It is common for parties to the dissolution to proffer different dates of separation, depending on the facts of their specific matter. The Court stated in In Re Marriage Hardin, 38 Cal.App.4th 448 (1995), “The question to be decided in determining the date of separation is whether either or both of the parties perceived the rift in their relationship as final. The best evidence of this is their words and actions.”
The Court in saying, in essence, that the parties need to have a subjective understanding that their marriage is over, manifested by outward actions. These actions can include living in two separate residences (In Re Marriage of Norviel, 102 Cal.App.4th 1152 (2002)), or not applying for joint credit (In re Marriage of von der Nuell, 23 Cal.App.4th 730 (1994)).
Why does the date of separation matter?
In dissolution proceedings, the date of separation can be a hotly contested issue, as seen through the very public divorce of Nicole Kidman and Tom Cruise, who battled over the exact date of separation at length. Some may wonder if the date of separation is irrelevant to them, or why it matters. There are two main reasons why the date of separation matters in dissolution: community property and spousal support.

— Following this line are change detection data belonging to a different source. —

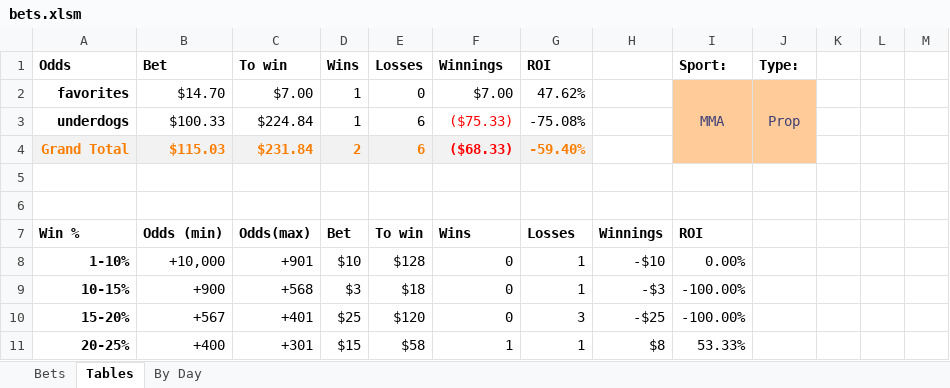
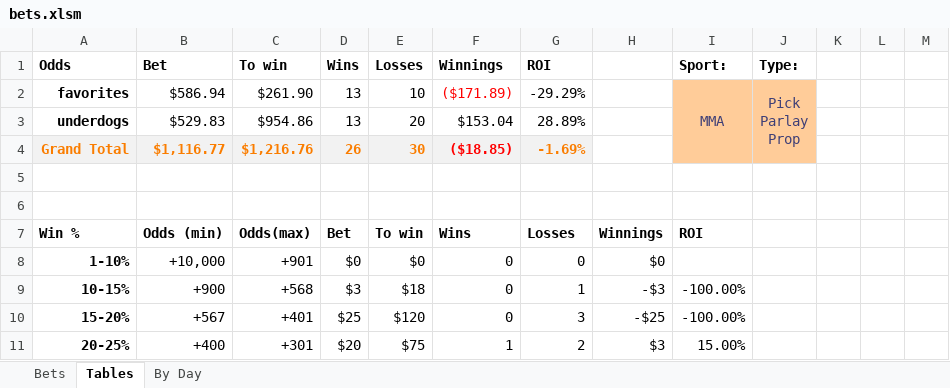
Before and after one commit to JoshSelby/MMAscraper, an Excel workbook: bets.xlsm, sheet Tables, drawn as a sheet; only a part is shown; values as stored, in another font and other column widths than the file's, no borders; conditional formats not drawn; ↵ is a line break in a cell; the diff covers the shown part only; the diff names each change by its address in the sheet, - before the commit and + after, or states it on an @@ line.

```diff
--- a/bets.xlsm (sheet Tables)
+++ b/bets.xlsm (sheet Tables)
-B2 (Bet): $14.70
+B2 (Bet): $586.94
-C2 (To win): $7.00
+C2 (To win): $261.90
-D2:D3 (Wins): 1
+D2:D3 (Wins): 13
-E2 (Losses): 0
+E2 (Losses): 10
-F2 (Winnings): $7.00
+F2 (Winnings): ($171.89)
-F2 text colour: black
+F2 text colour: #FF0000
-G2 (ROI): 47.62%
+G2 (ROI): -29.29%
-J2 (Type:): Prop
+J2 (Type:): Pick ↵ Parlay ↵ Prop
-B3 (Bet): $100.33
+B3 (Bet): $529.83
-C3 (To win): $224.84
+C3 (To win): $954.86
-E3 (Losses): 6
+E3 (Losses): 20
-F3 (Winnings): ($75.33)
+F3 (Winnings): $153.04
-F3 text colour: #FF0000
+F3 text colour: black
-G3 (ROI): -75.08%
+G3 (ROI): 28.89%
-B4 (Bet): $115.03
+B4 (Bet): $1,116.77
-C4 (To win): $231.84
+C4 (To win): $1,216.76
-D4 (Wins): 2
+D4 (Wins): 26
-E4 (Losses): 6
+E4 (Losses): 30
-F4 (Winnings): ($68.33)
+F4 (Winnings): ($18.85)
-G4 (ROI): -59.40%
+G4 (ROI): -1.69%
-D8 (Wins): $10
+D8 (Wins): $0
-E8 (Losses): $128
+E8 (Losses): $0
-G8 (ROI): 1
+G8 (ROI): 0
-H8: -$10
+H8: $0
-I8 (Sport:): 0.00%
+I8 (Sport:): (empty)
-D11 (Wins): $15
+D11 (Wins): $20
-E11 (Losses): $58
+E11 (Losses): $75
-G11 (ROI): 1
+G11 (ROI): 2
-H11: $8
+H11: $3
-I11 (Sport:): 53.33%
+I11 (Sport:): 15.00%
```
Also changed, not shown: 55 edited cells elsewhere in this sheet, sheet Bets, formulas that keep their value, hidden cells, 19 other files.
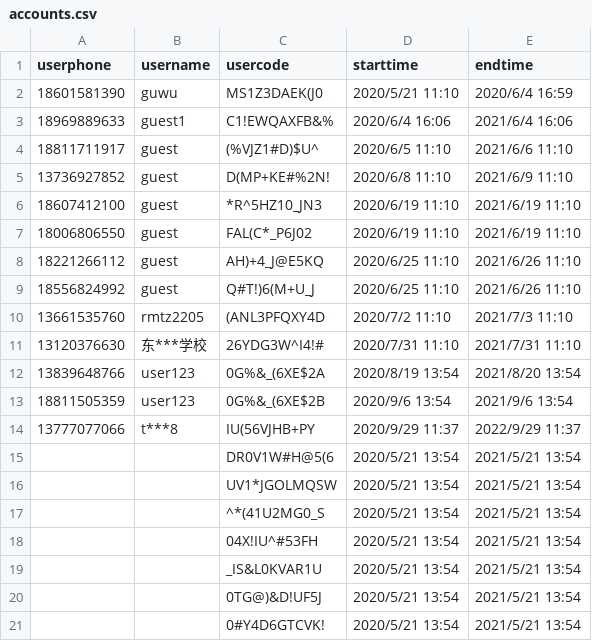
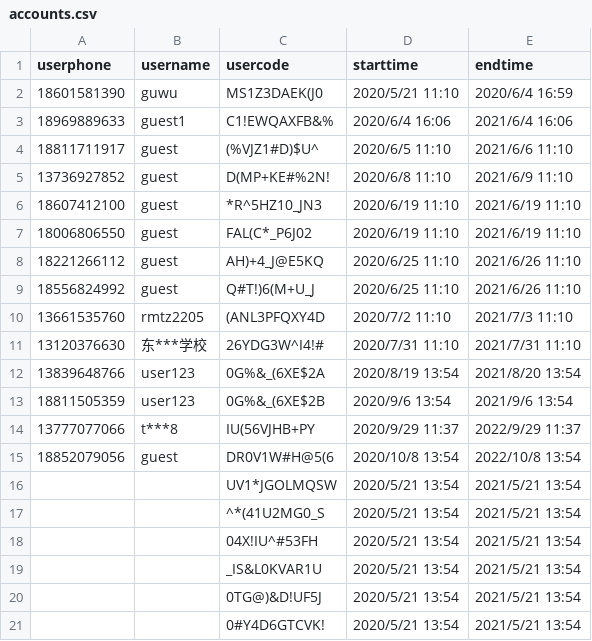
Before and after one commit to rajna/toeflexam, a CSV file: toeflzhanghao/accounts.csv, drawn as a sheet.

```diff
--- a/toeflzhanghao/accounts.csv
+++ b/toeflzhanghao/accounts.csv
@@ -14,3 +14,3 @@ userphone,username,usercode,starttime,endtime
 13777077066,t***8,IU(56VJHB+PY,2020/9/29 11:37,2022/9/29 11:37
-,,DR0V1W#H@5(6,2020/5/21 13:54,2021/5/21 13:54
+18852079056,guest,DR0V1W#H@5(6,2020/10/8 13:54,2022/10/8 13:54
 ,,UV1*JGOLMQSW,2020/5/21 13:54,2021/5/21 13:54
```
Also changed, not shown: toeflzhanghao/accountsListening.csv, toeflzhanghao/accountsact.csv, 6 other files.
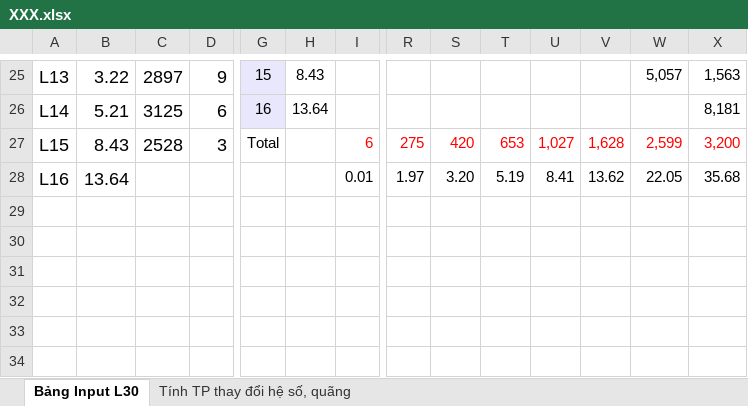
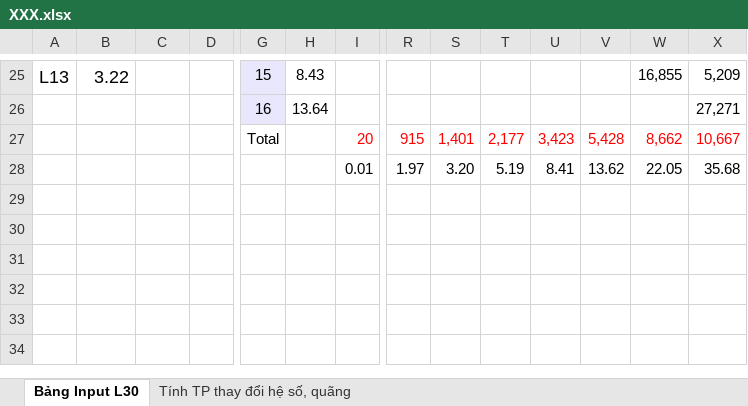
Before and after one commit to khanhduyapt/BiGek, an Excel workbook: bsc_scan_binance/src/main/resources/MQL5/XXX.xlsx, sheet Bảng Input L30, drawn as a sheet; only a part is shown, gaps mark what is left out; values as stored, in another font and other column widths than the file's, no borders; conditional formats not drawn; removed rows and columns are numbered as before the commit, all else as after; rows hold the shown columns only; the diff covers the shown part only; the diff names each change by its address in the sheet, - before the commit and + after, or states it on an @@ line.

```diff
--- a/bsc_scan_binance/src/main/resources/MQL5/XXX.xlsx (sheet Bảng Input L30)
+++ b/bsc_scan_binance/src/main/resources/MQL5/XXX.xlsx (sheet Bảng Input L30)
-C25: 2897
+C25: (empty)
-D25: 9
+D25: (empty)
-W25: 5,057
+W25: 16,855
-X25: 1,563
+X25: 5,209
-row 26: L14 | 5.21 | 3125 | 6 | 16 | 13.64 |  |  |  |  |  |  |  | 8,181
-row 27: L15 | 8.43 | 2528 | 3 | Total |  | 6 | 275 | 420 | 653 | 1,027 | 1,628 | 2,599 | 3,200
+row 26:  |  |  |  | 16 | 13.64 |  |  |  |  |  |  |  | 27,271
+row 27:  |  |  |  | Total |  | 20 | 915 | 1,401 | 2,177 | 3,423 | 5,428 | 8,662 | 10,667
-A28: L16
+A28: (empty)
-B28: 13.64
+B28: (empty)
```
Also changed, not shown: 8 added rows, 8 removed rows and 83 edited cells elsewhere in this sheet, 2 other files.
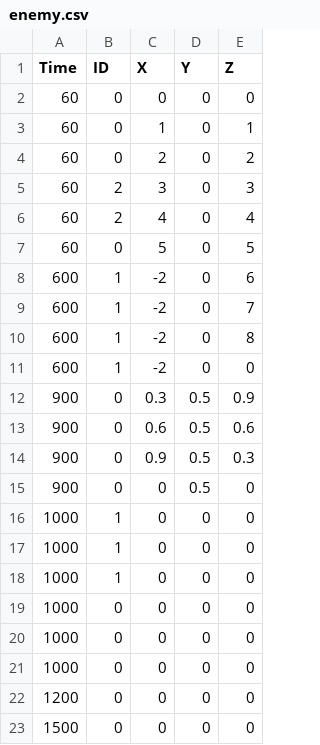
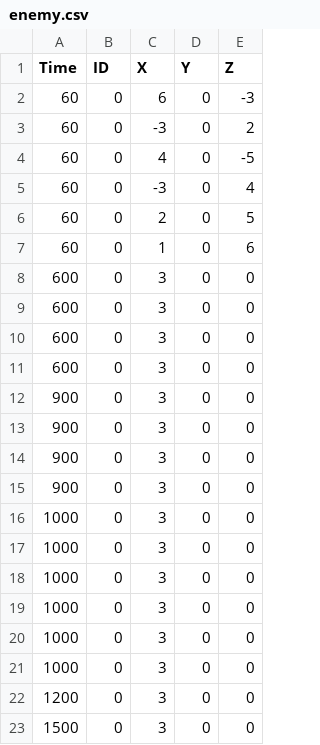
Before and after one commit to masasifuriku/CrabFighters-, a CSV file: ファイティングクラブ/Resources/CSV/enemy.csv, drawn as a sheet.

```diff
--- a/ファイティングクラブ/Resources/CSV/enemy.csv
+++ b/ファイティングクラブ/Resources/CSV/enemy.csv
@@ -1,23 +1,23 @@
 Time,ID,X,Y,Z
-60,0,0,0,0
-60,0,1,0,1
-60,0,2,0,2
-60,2,3,0,3
-60,2,4,0,4
-60,0,5,0,5
-600,1,-2,0,6
-600,1,-2,0,7
-600,1,-2,0,8
-600,1,-2,0,0
-900,0,0.3,0.5,0.9
-900,0,0.6,0.5,0.6
-900,0,0.9,0.5,0.3
-900,0,0,0.5,0
-1000,1,0,0,0
-1000,1,0,0,0
-1000,1,0,0,0
-1000,0,0,0,0
-1000,0,0,0,0
-1000,0,0,0,0
-1200,0,0,0,0
-1500,0,0,0,0
+60,0,6,0,-3
+60,0,-3,0,2
+60,0,4,0,-5
+60,0,-3,0,4
+60,0,2,0,5
+60,0,1,0,6
+600,0,3,0,0
+600,0,3,0,0
+600,0,3,0,0
+600,0,3,0,0
+900,0,3,0,0
+900,0,3,0,0
+900,0,3,0,0
+900,0,3,0,0
+1000,0,3,0,0
+1000,0,3,0,0
+1000,0,3,0,0
+1000,0,3,0,0
+1000,0,3,0,0
+1000,0,3,0,0
+1200,0,3,0,0
+1500,0,3,0,0
```
Also changed, not shown: 20 other files.
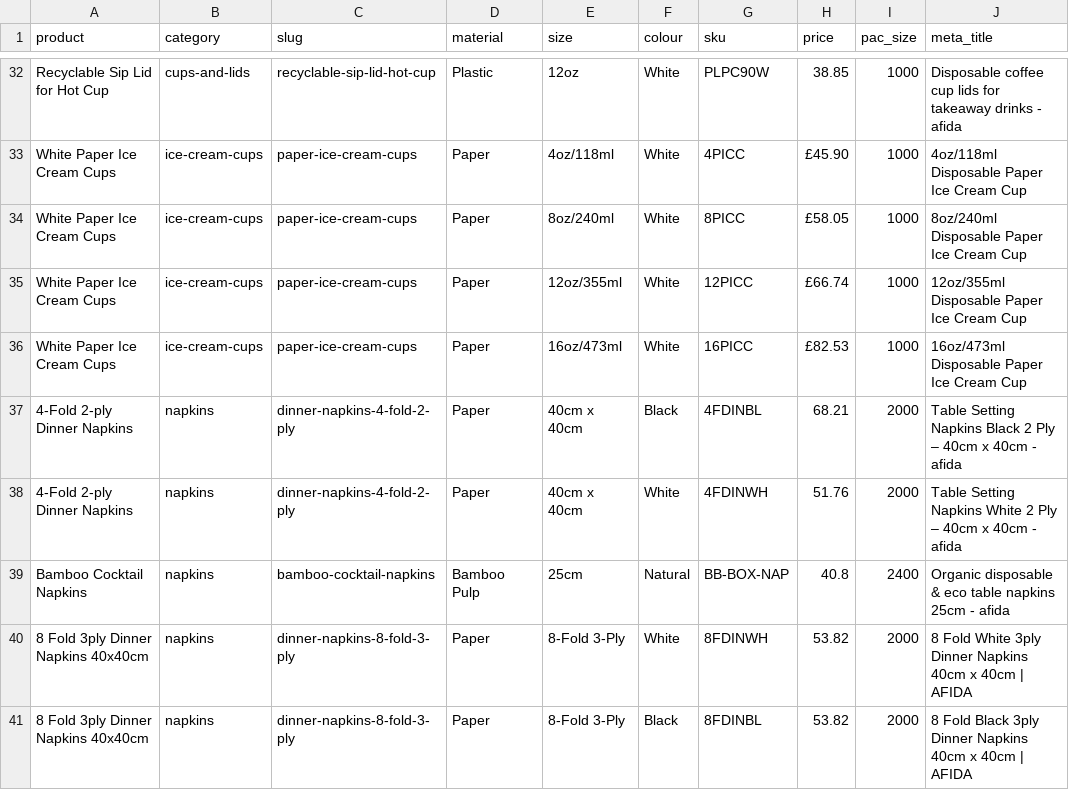
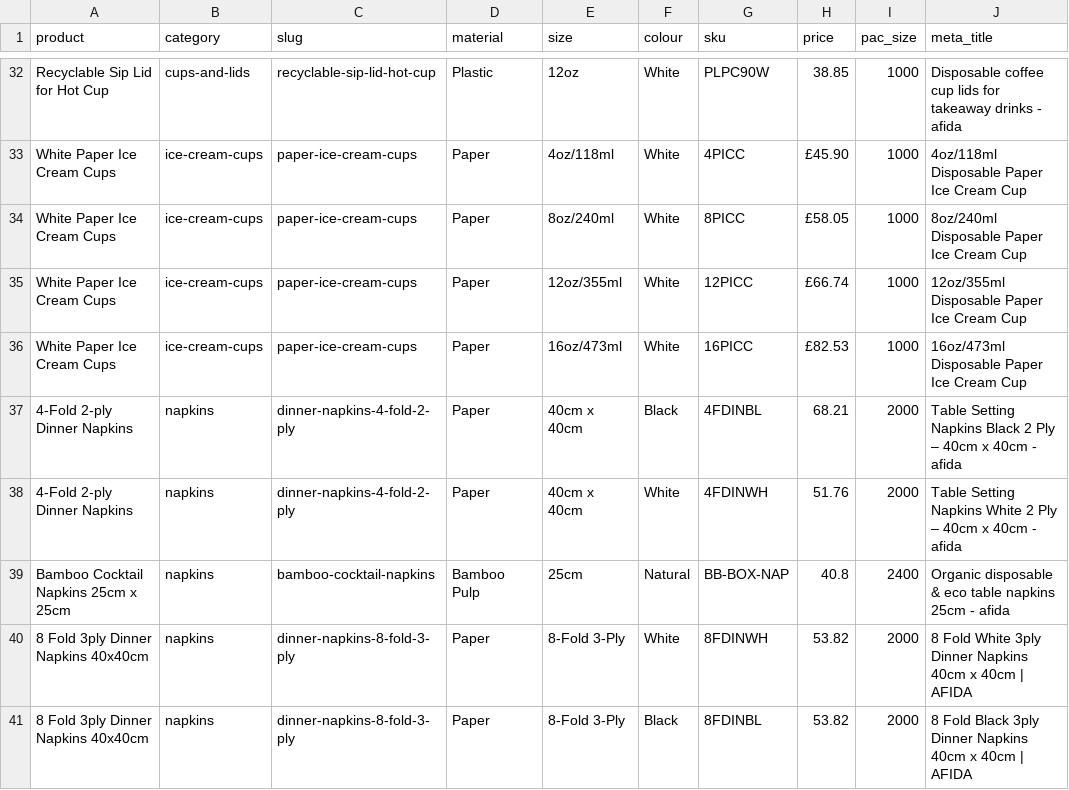
Before and after one commit to laurentqro/shop-on-rails, a CSV file: lib/data/products.csv, drawn as a sheet; only a part is shown, gaps mark what is left out; the diff covers the shown part only; the diff names each change by its address in the sheet, - before the commit and + after, or states it on an @@ line.

Commit message:
Remove pack size related SKUs

```diff
--- a/lib/data/products.csv
+++ b/lib/data/products.csv
-A39 (product): Bamboo Cocktail Napkins
+A39 (product): Bamboo Cocktail Napkins 25cm x 25cm
```
Also changed, not shown: 2 removed rows and 3 edited cells elsewhere in this file.
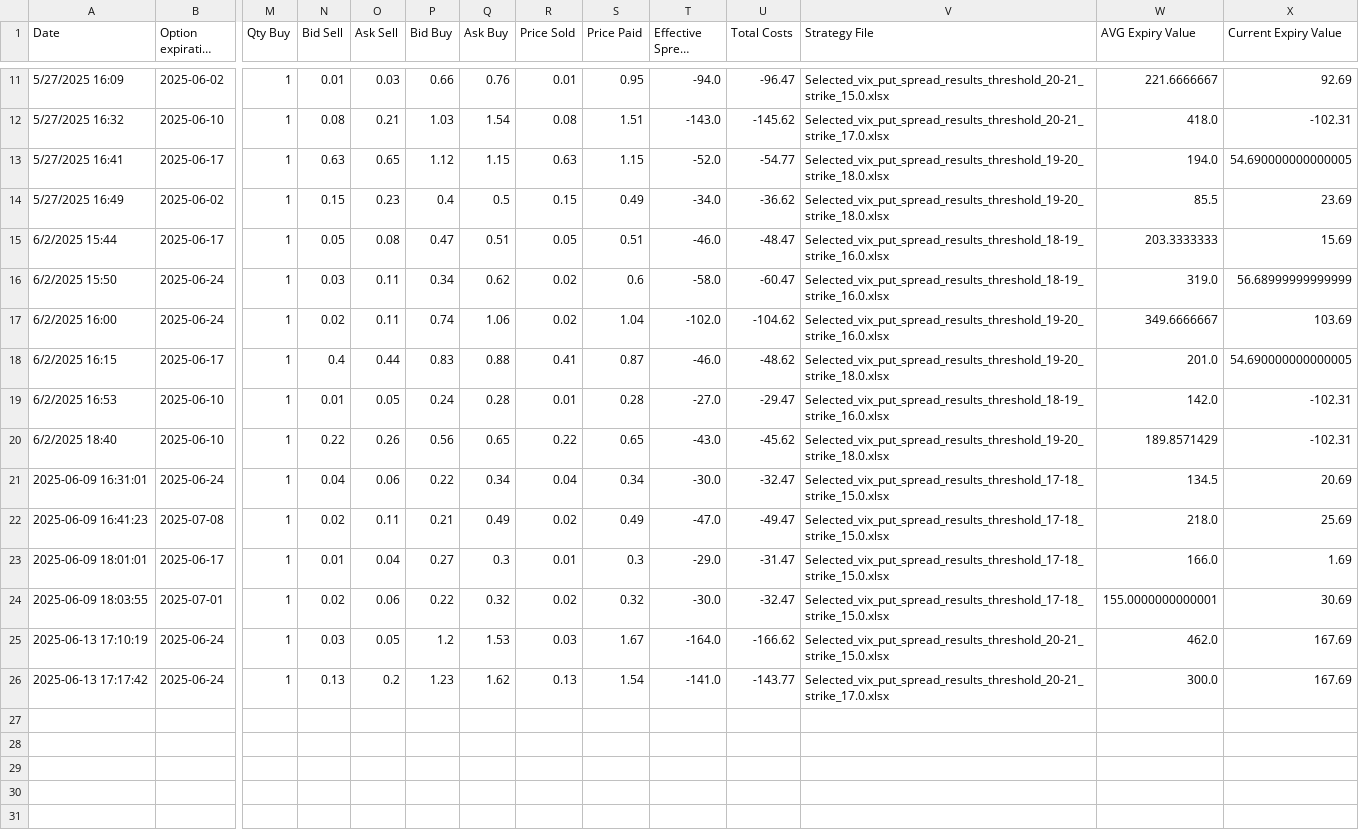
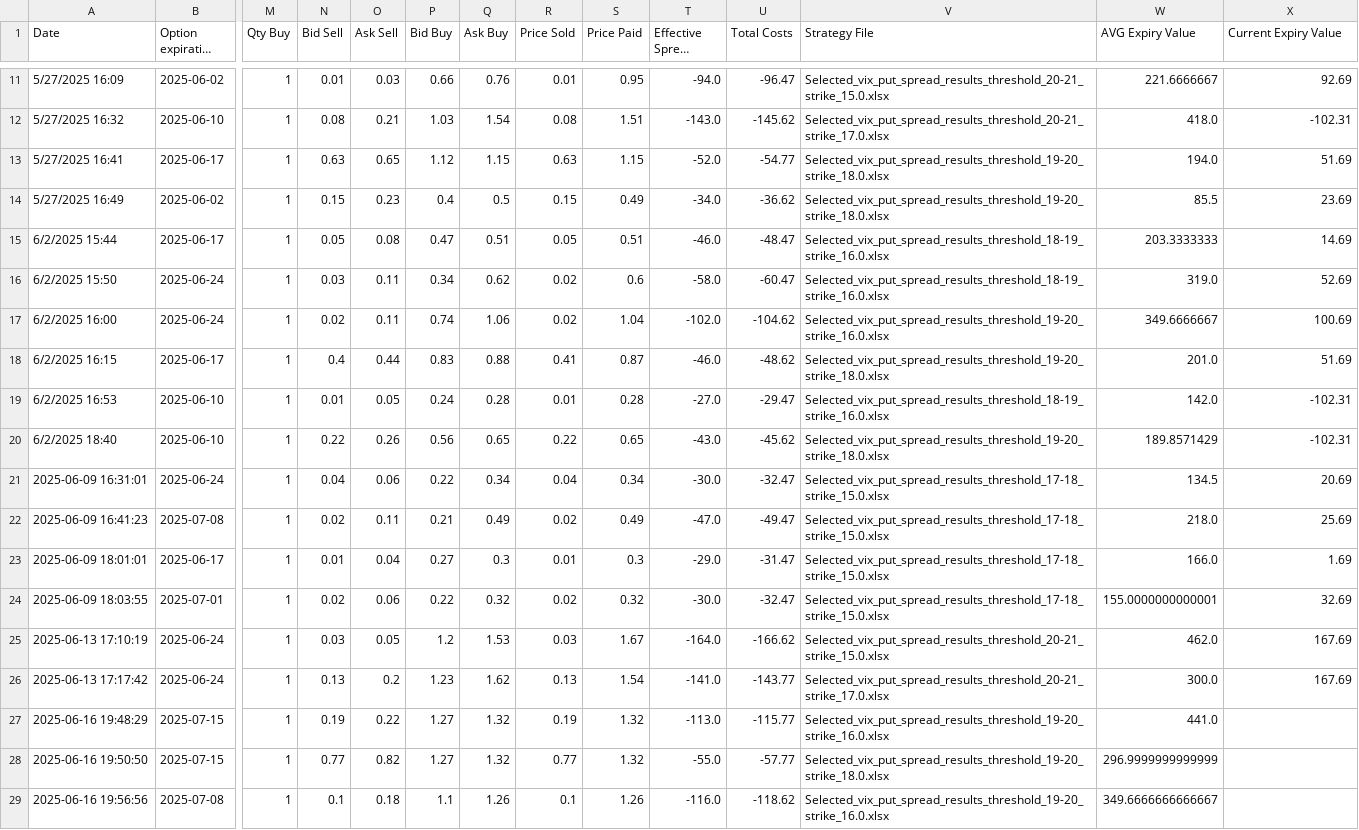
Before and after one commit to BenjiFaccin/VIX_trading_strategy, a CSV file: static/data/checkexpvalue.csv, drawn as a sheet; only a part is shown, gaps mark what is left out; long unchanged cells end in …; rows hold the shown columns only; the diff names each change by its address in the sheet, - before the commit and + after, or states it on an @@ line.

Commit message:
Trade Update

```diff
--- a/static/data/checkexpvalue.csv
+++ b/static/data/checkexpvalue.csv
-X13 (Current Expiry Value): 54.690000000000005
+X13 (Current Expiry Value): 51.69
-X15 (Current Expiry Value): 15.69
+X15 (Current Expiry Value): 14.69
-X16 (Current Expiry Value): 56.68999999999999
+X16 (Current Expiry Value): 52.69
-X17 (Current Expiry Value): 103.69
+X17 (Current Expiry Value): 100.69
-X18 (Current Expiry Value): 54.690000000000005
+X18 (Current Expiry Value): 51.69
-X24 (Current Expiry Value): 30.69
+X24 (Current Expiry Value): 32.69
+row 27: 2025-06-16 19:48:29 | 2025-07-15 | 1 | 0.19 | 0.22 | 1.27 | 1.32 | 0.19 | 1.32 | -113.0 | -115.77 | Selected_vix_put_spread_results_threshold_19-20_strike_16.0.xlsx | 441.0
+row 28: 2025-06-16 19:50:50 | 2025-07-15 | 1 | 0.77 | 0.82 | 1.27 | 1.32 | 0.77 | 1.32 | -55.0 | -57.77 | Selected_vix_put_spread_results_threshold_19-20_strike_18.0.xlsx | 296.9999999999999
+row 29: 2025-06-16 19:56:56 | 2025-07-08 | 1 | 0.1 | 0.18 | 1.1 | 1.26 | 0.1 | 1.26 | -116.0 | -118.62 | Selected_vix_put_spread_results_threshold_19-20_strike_16.0.xlsx | 349.6666666666667
```
Also changed, not shown: static/data/entry_trades.csv.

Community Property: Property acquired before the date of separation is considered community property, and property acquired after the date of separation is considered separate property. Community property is defined in the California Family Code section 770 as “all property, real or personal, wherever situated, acquired by a married person during the marriage while domiciled in this state is community property." Separate property, on the other hand, is defined as “[t]he earnings and accumulations of a spouse and the minor children living with, or in the custody of, the spouse, while living separate and apart from the other spouse, are the separate property of the spouse." Applying California law to a marriage situation, it is easy to see that while the parties are married, all the property acquired by the married person (with some exceptions stated elsewhere in the code) is community property and that the community property rights stop accruing once the parties have separated. Community property is considered owned equally by both parties and it is generally divided 50/50 in a divorce, while separate property is awarded 100% to the party who owns/earns it.
Spousal Support: Under Family Code §4336, “the court retains jurisdiction indefinitely in a proceeding for dissolution of marriage…where the marriage is of long duration” and a marriage of long duration is defined as “a marriage of 10 years or more.” In contrast, for a marriage of less than ten years duration, Family Code §4320(l) states that support “generally shall be one-half the length of the marriage.” The distinction between marriages of short or long duration provides incentive for divorcing couples to pay close attention to the exact length of marriage if it is near the ten year mark. It is important to remember, however, that the Court will take factors other than the length of marriage into account when awarding spousal support, including ability to work, age, and the general ability of the spouse to support his or her self. See In re Marriage of Ackerman (2006) 146 Cal.App.4th 191.
Maria E. Crabtree, CFLS